Using average viewing figures masks the variability in audience ratings, which is greatest in the Peak Time Slot, because the programmes shown are not always a regular series. Putting this to one side for the moment, the first thing we can do is look at the audience reached per pound spent, to show which slots have the best audience-to-cost ratio.

Based on this information alone, you may be inclined to spend your budget by showing your advert 17 times during the same late night movie – till you realise it’s likely your advert has been seen by the same 3.14 million people. The same logic applies to day time TV – many of the 900,000 audience stay watching as This Morning slides seamlessly into Loose Women. This suggests spacing out our adverts more evenly during the day. The counter argument would say that there is value in repetition. Many people use the break to make a drink, or put on the washing or, if you are like me, go and get a FAB ice lolly. So repetition increases the chances of it being seen. In addition, repetition reinforces the messages in our head, cementing that advert / brand in our memories. So where is the balance between the two? To keep things simple, we assume that will only show our advert a maximum of once per hour. This allows for some reinforcement with those viewers who watch several shows back to back, but also increases the chances of hitting a new audience. So, you have £150,000 budget to spend and you can only show your advert once per hour; how many adverts would you place in each time slot to maximise the number of people who see your advert? This problem can be solved using optimisation which takes your inputs and constraints, and uses mathematical techniques to give you the best solution. The results suggest:

The results show that within your budget you should place 9 adverts during the day, 1 in the early evening, 1 during the Soaps period and 2 in the late evening. It is not surprising that the optimiser didn’t pick any adverts in the Peak Time slot, given in low audience to cost ratio. Why would you, unless your target audience are all watching TV at that time. This leads me onto the next part of the analysis. I’m sure many of you that are reading this have been saying all the way through, “Yes, this is all well and good but surely it depends on what you are advertising and when your target market watches TV?”. So let’s see how this solution changes if we are aiming at two different demographics. • Product 1 – Rocket Stairlifts (“gets you upstairs before you forget why you were going there”). Target Market is the mature consumer who watches more TV during daytime and early evening • Product 2 – Hollow! Magazine (“all the celebs you’ve never heard of”). Target Market is the younger professional watching TV in peak time and late at night This changes our scheduling dramatically:

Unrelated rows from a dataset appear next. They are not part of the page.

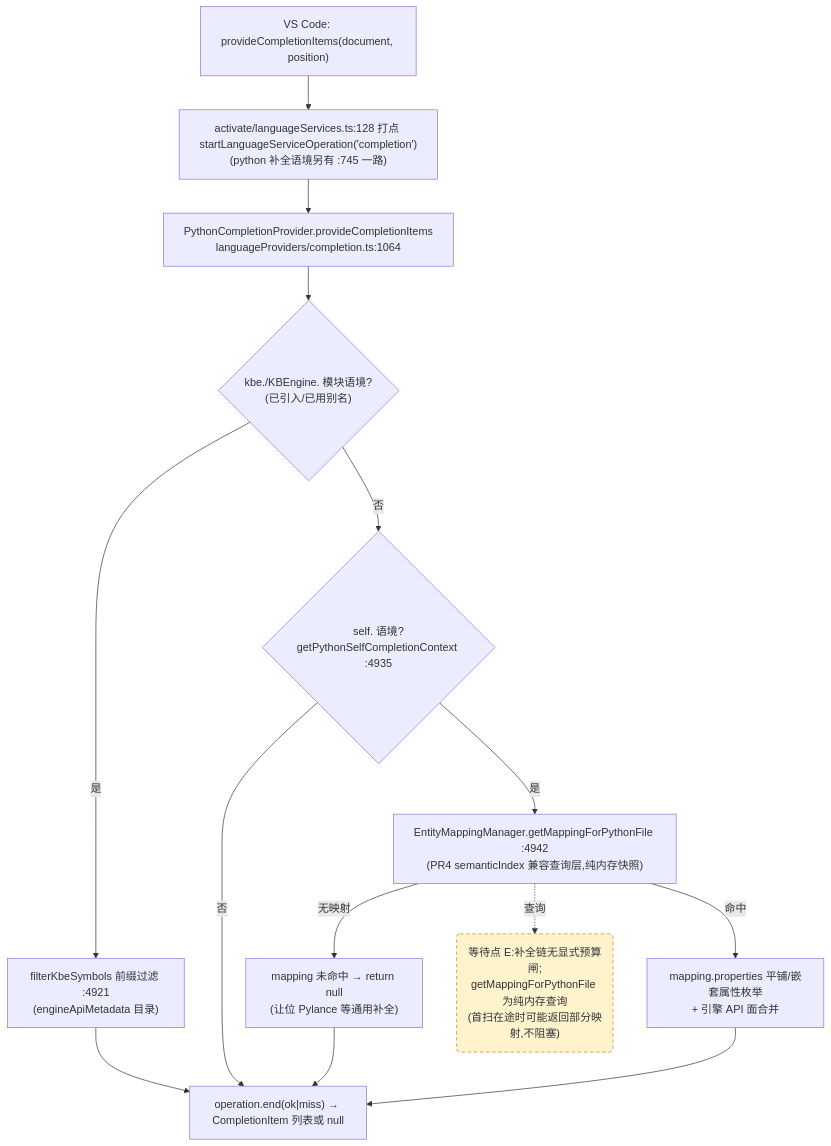
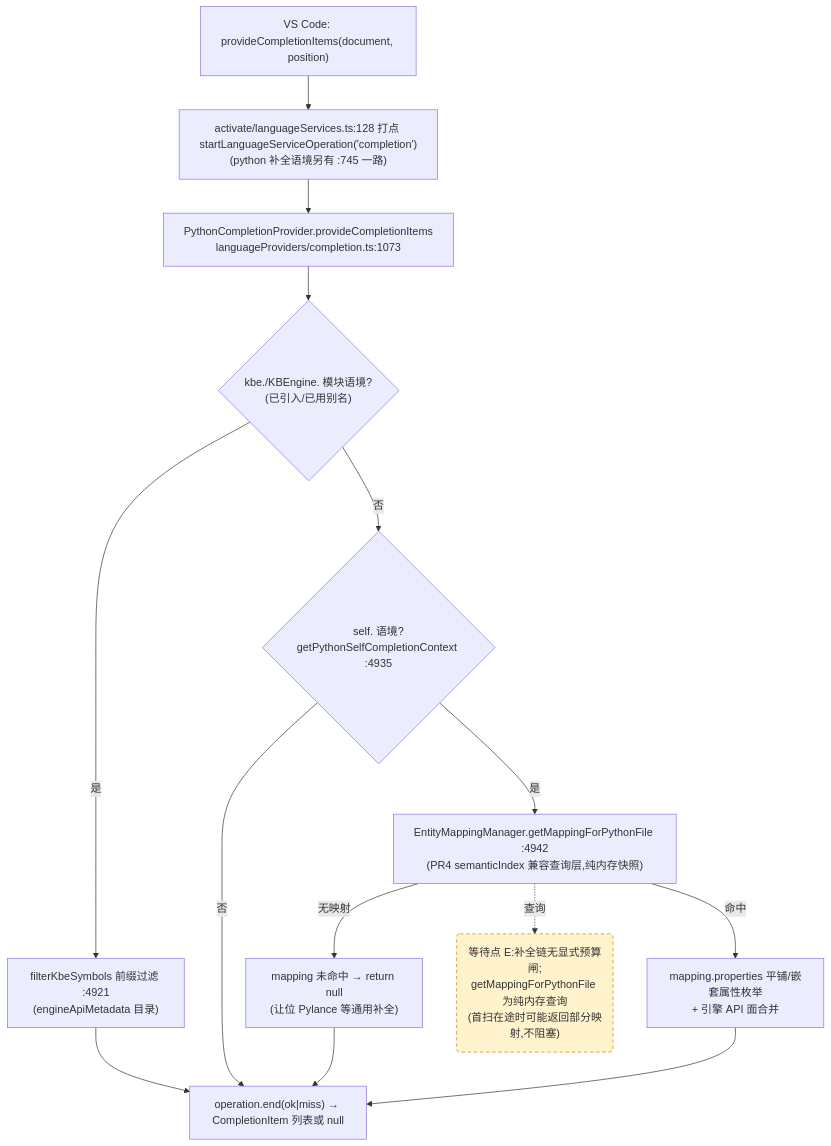
Before and after one commit to cuihairu/kode: the third of 4 diagrams in docs/perf/2026-baseline.md, drawn with Mermaid. The commit also changed other lines of this file and 9 other files, not shown here.

````diff
--- a/docs/perf/2026-baseline.md
+++ b/docs/perf/2026-baseline.md
@@ -194,27 +196,27 @@
 ```mermaid
 flowchart TD
   VC3["VS Code: provideCompletionItems(document, position)"]
   M3["activate/languageServices.ts:128 打点 startLanguageServiceOperation('completion')<br/>(python 补全语境另有 :745 一路)"]
-  CP["PythonCompletionProvider.provideCompletionItems<br/>languageProviders/completion.ts:1064"]
+  CP["PythonCompletionProvider.provideCompletionItems<br/>languageProviders/completion.ts:1073"]
   KBEC{"kbe./KBEngine. 模块语境?<br/>(已引入/已用别名)"}
   FILTER["filterKbeSymbols 前缀过滤 :4921<br/>(engineApiMetadata 目录)"]
   SELFC{"self. 语境?<br/>getPythonSelfCompletionContext :4935"}
   MAP["EntityMappingManager.getMappingForPythonFile :4942<br/>(PR4 semanticIndex 兼容查询层,纯内存快照)"]
   NOMAP["mapping 未命中 → return null<br/>(让位 Pylance 等通用补全)"]
   PROPS["mapping.properties 平铺/嵌套属性枚举<br/>+ 引擎 API 面合并"]
   END3["operation.end(ok|miss) → CompletionItem 列表或 null"]
 
   VC3 --> M3 --> CP --> KBEC
   KBEC -- "是" --> FILTER --> END3
   KBEC -- "否" --> SELFC
   SELFC -- "否" --> END3
   SELFC -- "是" --> MAP
   MAP -- "无映射" --> NOMAP --> END3
   MAP -- "命中" --> PROPS --> END3
 
   WAITE("等待点 E:补全链无显式预算闸;<br/>getMappingForPythonFile 为纯内存查询<br/>(首扫在途时可能返回部分映射,不阻塞)")
   MAP -.->|查询| WAITE
 
   classDef waitPoint fill:#fff3cd,stroke:#d97706,stroke-dasharray:5 4;
   class WAITE waitPoint;
 ```
````
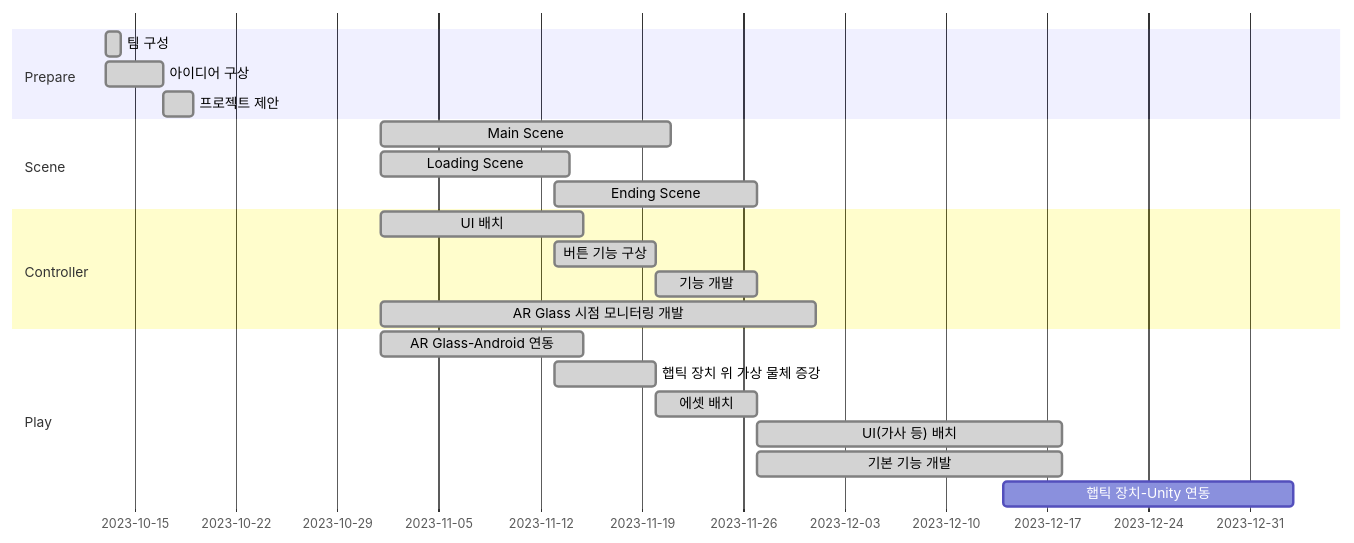
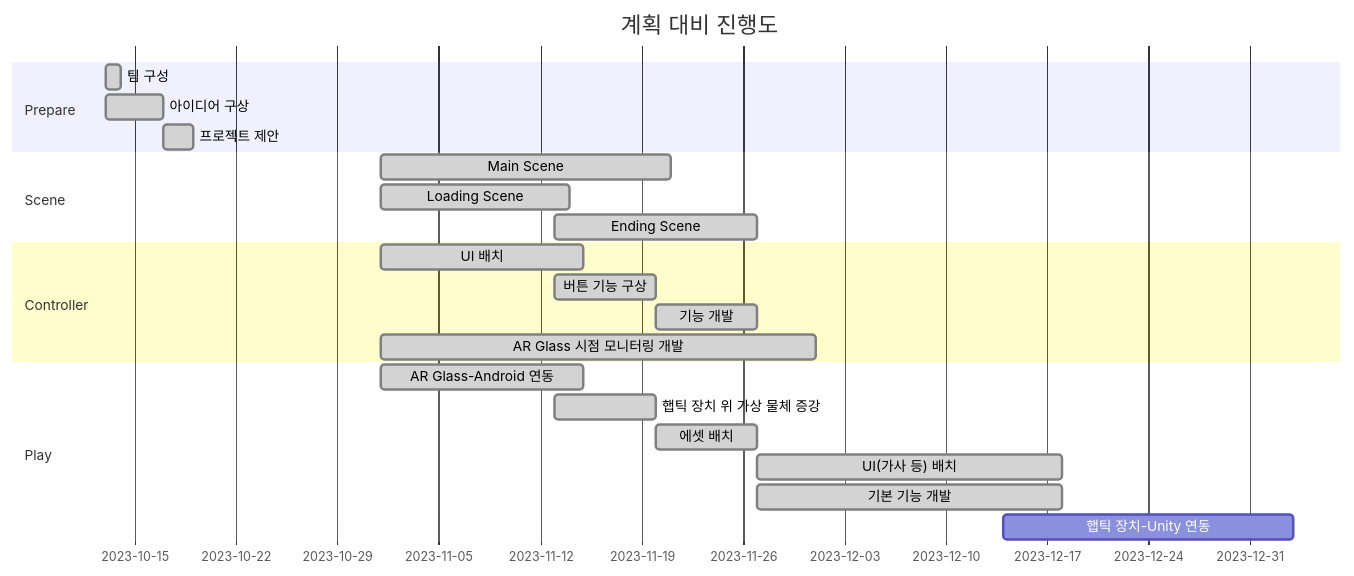
One commit to Amazing-AR-Glasses/AmazingAR changed the second of 2 diagrams in README.md. Above: the diagram before and after it, drawn with Mermaid. The commit also changed other lines of this file, not shown here.

````diff
--- a/README.md
+++ b/README.md
@@ -110,27 +110,28 @@
 ```mermaid
 gantt
+   title 계획 대비 진행도
    dateFormat  YYYY-MM-DD
    section Prepare
    팀 구성  : done, 2023-10-13, 1d
    아이디어 구상 : done, 2023-10-13, 4d
    프로젝트 제안 : done, 2023-10-17, 2d
 
    section Scene
    Main Scene : done, 2023-11-01, 20d
    Loading Scene : done, 2023-11-01, 13d
    Ending Scene : done, 2023-11-13, 14d
 
    section Controller
    UI 배치 : done, 2023-11-01, 14d
    버튼 기능 구상 : done, 2023-11-13, 7d
    기능 개발 : done, 2023-11-20, 7d
    AR Glass 시점 모니터링 개발 : done, 2023-11-01, 30d
 
    section Play
    AR Glass-Android 연동 :  done, 2023-11-01, 14d
    햅틱 장치 위 가상 물체 증강 : done, 2023-11-13, 7d
    에셋 배치 : done, 2023-11-20, 7d
    UI(가사 등) 배치 : done, 2023-11-27, 21d
    기본 기능 개발 : done, 2023-11-27, 21d
    햅틱 장치-Unity 연동 : 2023-12-14, 20d
 ```
````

Product 1 – Rocket Stairlifts

Product 2 – Hollow! Magazine

As you can see, the scheduling of our adverts changes completely. This analysis can be developed in many directions – how does are target market propensity to buy affect our decision? Are we better off sponsoring a TV Show (like Harvey’s sponsorship of Coronation Street) than placing numerous adverts? Funnily enough, in no scenario has the optimisation picked the most expensive peak time slot. Maybe we need to go back and ask the Marketing Director for more money!